§ **Study material**:
╔══
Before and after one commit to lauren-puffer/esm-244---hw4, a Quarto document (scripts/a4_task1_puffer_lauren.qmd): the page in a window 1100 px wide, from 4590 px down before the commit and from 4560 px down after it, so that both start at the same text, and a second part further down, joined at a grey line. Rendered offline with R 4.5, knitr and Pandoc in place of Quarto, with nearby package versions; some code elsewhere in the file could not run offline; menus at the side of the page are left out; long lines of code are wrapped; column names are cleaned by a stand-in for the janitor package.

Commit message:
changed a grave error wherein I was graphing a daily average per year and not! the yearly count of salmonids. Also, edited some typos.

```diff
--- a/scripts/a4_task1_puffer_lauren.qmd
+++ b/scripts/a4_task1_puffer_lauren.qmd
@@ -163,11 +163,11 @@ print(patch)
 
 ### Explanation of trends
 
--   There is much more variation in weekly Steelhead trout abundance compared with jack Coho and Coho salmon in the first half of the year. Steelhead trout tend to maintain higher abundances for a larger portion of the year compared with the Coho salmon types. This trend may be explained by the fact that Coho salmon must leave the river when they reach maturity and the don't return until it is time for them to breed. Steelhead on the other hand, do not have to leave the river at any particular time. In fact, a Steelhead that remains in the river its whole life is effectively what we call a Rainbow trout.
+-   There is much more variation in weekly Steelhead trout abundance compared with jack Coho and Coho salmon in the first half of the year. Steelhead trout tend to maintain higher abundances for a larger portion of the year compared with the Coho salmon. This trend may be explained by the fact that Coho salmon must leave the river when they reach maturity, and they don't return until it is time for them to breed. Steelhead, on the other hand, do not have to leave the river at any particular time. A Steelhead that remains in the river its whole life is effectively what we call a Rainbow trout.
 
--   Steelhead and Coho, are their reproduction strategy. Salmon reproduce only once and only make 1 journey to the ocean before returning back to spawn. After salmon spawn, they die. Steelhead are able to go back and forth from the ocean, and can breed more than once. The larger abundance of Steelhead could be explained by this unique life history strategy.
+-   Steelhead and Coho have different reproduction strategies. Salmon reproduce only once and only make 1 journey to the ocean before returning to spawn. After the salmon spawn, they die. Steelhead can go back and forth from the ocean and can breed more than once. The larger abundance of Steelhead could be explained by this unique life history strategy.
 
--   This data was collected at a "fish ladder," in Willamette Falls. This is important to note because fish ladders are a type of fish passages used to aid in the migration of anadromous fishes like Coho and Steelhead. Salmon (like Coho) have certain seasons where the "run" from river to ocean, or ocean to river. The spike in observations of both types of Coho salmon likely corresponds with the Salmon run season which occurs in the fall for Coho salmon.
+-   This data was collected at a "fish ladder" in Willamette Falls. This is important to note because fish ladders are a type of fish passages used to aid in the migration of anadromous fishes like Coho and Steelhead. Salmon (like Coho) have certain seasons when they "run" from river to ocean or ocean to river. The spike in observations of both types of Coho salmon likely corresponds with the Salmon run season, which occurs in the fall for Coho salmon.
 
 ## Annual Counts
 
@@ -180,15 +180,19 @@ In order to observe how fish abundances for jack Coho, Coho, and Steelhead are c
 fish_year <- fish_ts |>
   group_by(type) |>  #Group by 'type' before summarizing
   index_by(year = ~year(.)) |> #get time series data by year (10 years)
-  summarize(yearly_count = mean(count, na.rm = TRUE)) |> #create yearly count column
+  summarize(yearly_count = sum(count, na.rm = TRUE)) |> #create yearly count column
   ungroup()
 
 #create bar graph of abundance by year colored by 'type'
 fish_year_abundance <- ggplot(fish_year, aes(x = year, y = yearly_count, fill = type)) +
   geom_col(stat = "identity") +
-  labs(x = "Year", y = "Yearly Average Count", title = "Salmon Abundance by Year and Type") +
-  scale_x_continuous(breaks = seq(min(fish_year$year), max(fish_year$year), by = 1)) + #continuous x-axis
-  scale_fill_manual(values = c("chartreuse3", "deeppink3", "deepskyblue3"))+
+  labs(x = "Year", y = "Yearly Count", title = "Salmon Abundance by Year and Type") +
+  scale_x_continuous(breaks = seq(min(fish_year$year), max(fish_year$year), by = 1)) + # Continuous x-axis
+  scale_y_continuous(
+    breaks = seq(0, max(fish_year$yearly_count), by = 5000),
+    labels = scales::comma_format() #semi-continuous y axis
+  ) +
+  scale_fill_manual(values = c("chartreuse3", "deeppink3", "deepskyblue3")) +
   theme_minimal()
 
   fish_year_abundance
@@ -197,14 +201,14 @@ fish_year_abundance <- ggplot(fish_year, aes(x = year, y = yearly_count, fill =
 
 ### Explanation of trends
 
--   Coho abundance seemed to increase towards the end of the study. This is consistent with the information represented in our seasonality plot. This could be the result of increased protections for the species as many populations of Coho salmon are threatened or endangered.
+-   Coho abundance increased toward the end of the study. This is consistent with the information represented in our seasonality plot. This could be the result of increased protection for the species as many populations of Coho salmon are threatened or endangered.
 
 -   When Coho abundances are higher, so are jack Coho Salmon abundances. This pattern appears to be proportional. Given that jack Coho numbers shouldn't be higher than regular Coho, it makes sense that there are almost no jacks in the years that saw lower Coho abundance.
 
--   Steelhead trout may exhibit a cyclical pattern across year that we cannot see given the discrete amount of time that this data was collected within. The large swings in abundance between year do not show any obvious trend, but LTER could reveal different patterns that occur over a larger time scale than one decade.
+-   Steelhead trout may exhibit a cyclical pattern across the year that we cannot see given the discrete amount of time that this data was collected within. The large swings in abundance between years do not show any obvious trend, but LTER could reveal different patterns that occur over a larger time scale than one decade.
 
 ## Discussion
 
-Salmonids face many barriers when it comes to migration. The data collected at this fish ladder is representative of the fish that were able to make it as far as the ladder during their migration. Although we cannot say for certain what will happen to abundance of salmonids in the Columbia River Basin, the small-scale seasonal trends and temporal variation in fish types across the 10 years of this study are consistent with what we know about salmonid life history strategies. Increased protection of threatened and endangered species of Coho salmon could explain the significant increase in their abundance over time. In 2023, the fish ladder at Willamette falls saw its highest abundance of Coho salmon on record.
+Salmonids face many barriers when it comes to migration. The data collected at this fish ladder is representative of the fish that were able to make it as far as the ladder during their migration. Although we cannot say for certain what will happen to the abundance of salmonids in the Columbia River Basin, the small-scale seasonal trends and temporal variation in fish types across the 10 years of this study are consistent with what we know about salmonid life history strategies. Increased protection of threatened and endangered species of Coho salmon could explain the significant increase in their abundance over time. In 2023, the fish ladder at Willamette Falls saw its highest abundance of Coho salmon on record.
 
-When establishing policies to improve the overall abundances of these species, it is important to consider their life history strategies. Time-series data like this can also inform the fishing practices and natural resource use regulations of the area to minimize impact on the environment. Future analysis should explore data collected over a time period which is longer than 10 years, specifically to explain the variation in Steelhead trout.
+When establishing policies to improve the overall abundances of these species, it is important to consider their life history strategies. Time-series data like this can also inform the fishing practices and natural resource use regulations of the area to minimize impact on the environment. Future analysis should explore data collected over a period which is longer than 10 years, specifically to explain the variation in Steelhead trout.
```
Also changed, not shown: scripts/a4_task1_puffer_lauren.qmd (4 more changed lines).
╚══
§ **Problem to solve**: The full listing needs to be output again, exactly as it reads.

§ **Task answer**:
Before and after one commit to lauren-puffer/esm-244---hw4, a Quarto document (scripts/a4_task1_puffer_lauren.qmd): the page in a window 1100 px wide, from 4590 px down before the commit and from 4560 px down after it, so that both start at the same text, and a second part further down, joined at a grey line. Rendered offline with R 4.5, knitr and Pandoc in place of Quarto, with nearby package versions; some code elsewhere in the file could not run offline; menus at the side of the page are left out; long lines of code are wrapped; column names are cleaned by a stand-in for the janitor package.

Commit message:
changed a grave error wherein I was graphing a daily average per year and not! the yearly count of salmonids. Also, edited some typos.

```diff
--- a/scripts/a4_task1_puffer_lauren.qmd
+++ b/scripts/a4_task1_puffer_lauren.qmd
@@ -163,11 +163,11 @@ print(patch)
 
 ### Explanation of trends
 
--   There is much more variation in weekly Steelhead trout abundance compared with jack Coho and Coho salmon in the first half of the year. Steelhead trout tend to maintain higher abundances for a larger portion of the year compared with the Coho salmon types. This trend may be explained by the fact that Coho salmon must leave the river when they reach maturity and the don't return until it is time for them to breed. Steelhead on the other hand, do not have to leave the river at any particular time. In fact, a Steelhead that remains in the river its whole life is effectively what we call a Rainbow trout.
+-   There is much more variation in weekly Steelhead trout abundance compared with jack Coho and Coho salmon in the first half of the year. Steelhead trout tend to maintain higher abundances for a larger portion of the year compared with the Coho salmon. This trend may be explained by the fact that Coho salmon must leave the river when they reach maturity, and they don't return until it is time for them to breed. Steelhead, on the other hand, do not have to leave the river at any particular time. A Steelhead that remains in the river its whole life is effectively what we call a Rainbow trout.
 
--   Steelhead and Coho, are their reproduction strategy. Salmon reproduce only once and only make 1 journey to the ocean before returning back to spawn. After salmon spawn, they die. Steelhead are able to go back and forth from the ocean, and can breed more than once. The larger abundance of Steelhead could be explained by this unique life history strategy.
+-   Steelhead and Coho have different reproduction strategies. Salmon reproduce only once and only make 1 journey to the ocean before returning to spawn. After the salmon spawn, they die. Steelhead can go back and forth from the ocean and can breed more than once. The larger abundance of Steelhead could be explained by this unique life history strategy.
 
--   This data was collected at a "fish ladder," in Willamette Falls. This is important to note because fish ladders are a type of fish passages used to aid in the migration of anadromous fishes like Coho and Steelhead. Salmon (like Coho) have certain seasons where the "run" from river to ocean, or ocean to river. The spike in observations of both types of Coho salmon likely corresponds with the Salmon run season which occurs in the fall for Coho salmon.
+-   This data was collected at a "fish ladder" in Willamette Falls. This is important to note because fish ladders are a type of fish passages used to aid in the migration of anadromous fishes like Coho and Steelhead. Salmon (like Coho) have certain seasons when they "run" from river to ocean or ocean to river. The spike in observations of both types of Coho salmon likely corresponds with the Salmon run season, which occurs in the fall for Coho salmon.
 
 ## Annual Counts
 
@@ -180,15 +180,19 @@ In order to observe how fish abundances for jack Coho, Coho, and Steelhead are c
 fish_year <- fish_ts |>
   group_by(type) |>  #Group by 'type' before summarizing
   index_by(year = ~year(.)) |> #get time series data by year (10 years)
-  summarize(yearly_count = mean(count, na.rm = TRUE)) |> #create yearly count column
+  summarize(yearly_count = sum(count, na.rm = TRUE)) |> #create yearly count column
   ungroup()
 
 #create bar graph of abundance by year colored by 'type'
 fish_year_abundance <- ggplot(fish_year, aes(x = year, y = yearly_count, fill = type)) +
   geom_col(stat = "identity") +
-  labs(x = "Year", y = "Yearly Average Count", title = "Salmon Abundance by Year and Type") +
-  scale_x_continuous(breaks = seq(min(fish_year$year), max(fish_year$year), by = 1)) + #continuous x-axis
-  scale_fill_manual(values = c("chartreuse3", "deeppink3", "deepskyblue3"))+
+  labs(x = "Year", y = "Yearly Count", title = "Salmon Abundance by Year and Type") +
+  scale_x_continuous(breaks = seq(min(fish_year$year), max(fish_year$year), by = 1)) + # Continuous x-axis
+  scale_y_continuous(
+    breaks = seq(0, max(fish_year$yearly_count), by = 5000),
+    labels = scales::comma_format() #semi-continuous y axis
+  ) +
+  scale_fill_manual(values = c("chartreuse3", "deeppink3", "deepskyblue3")) +
   theme_minimal()
 
   fish_year_abundance
@@ -197,14 +201,14 @@ fish_year_abundance <- ggplot(fish_year, aes(x = year, y = yearly_count, fill =
 
 ### Explanation of trends
 
--   Coho abundance seemed to increase towards the end of the study. This is consistent with the information represented in our seasonality plot. This could be the result of increased protections for the species as many populations of Coho salmon are threatened or endangered.
+-   Coho abundance increased toward the end of the study. This is consistent with the information represented in our seasonality plot. This could be the result of increased protection for the species as many populations of Coho salmon are threatened or endangered.
 
 -   When Coho abundances are higher, so are jack Coho Salmon abundances. This pattern appears to be proportional. Given that jack Coho numbers shouldn't be higher than regular Coho, it makes sense that there are almost no jacks in the years that saw lower Coho abundance.
 
--   Steelhead trout may exhibit a cyclical pattern across year that we cannot see given the discrete amount of time that this data was collected within. The large swings in abundance between year do not show any obvious trend, but LTER could reveal different patterns that occur over a larger time scale than one decade.
+-   Steelhead trout may exhibit a cyclical pattern across the year that we cannot see given the discrete amount of time that this data was collected within. The large swings in abundance between years do not show any obvious trend, but LTER could reveal different patterns that occur over a larger time scale than one decade.
 
 ## Discussion
 
-Salmonids face many barriers when it comes to migration. The data collected at this fish ladder is representative of the fish that were able to make it as far as the ladder during their migration. Although we cannot say for certain what will happen to abundance of salmonids in the Columbia River Basin, the small-scale seasonal trends and temporal variation in fish types across the 10 years of this study are consistent with what we know about salmonid life history strategies. Increased protection of threatened and endangered species of Coho salmon could explain the significant increase in their abundance over time. In 2023, the fish ladder at Willamette falls saw its highest abundance of Coho salmon on record.
+Salmonids face many barriers when it comes to migration. The data collected at this fish ladder is representative of the fish that were able to make it as far as the ladder during their migration. Although we cannot say for certain what will happen to the abundance of salmonids in the Columbia River Basin, the small-scale seasonal trends and temporal variation in fish types across the 10 years of this study are consistent with what we know about salmonid life history strategies. Increased protection of threatened and endangered species of Coho salmon could explain the significant increase in their abundance over time. In 2023, the fish ladder at Willamette Falls saw its highest abundance of Coho salmon on record.
 
-When establishing policies to improve the overall abundances of these species, it is important to consider their life history strategies. Time-series data like this can also inform the fishing practices and natural resource use regulations of the area to minimize impact on the environment. Future analysis should explore data collected over a time period which is longer than 10 years, specifically to explain the variation in Steelhead trout.
+When establishing policies to improve the overall abundances of these species, it is important to consider their life history strategies. Time-series data like this can also inform the fishing practices and natural resource use regulations of the area to minimize impact on the environment. Future analysis should explore data collected over a period which is longer than 10 years, specifically to explain the variation in Steelhead trout.
```
Also changed, not shown: scripts/a4_task1_puffer_lauren.qmd (4 more changed lines).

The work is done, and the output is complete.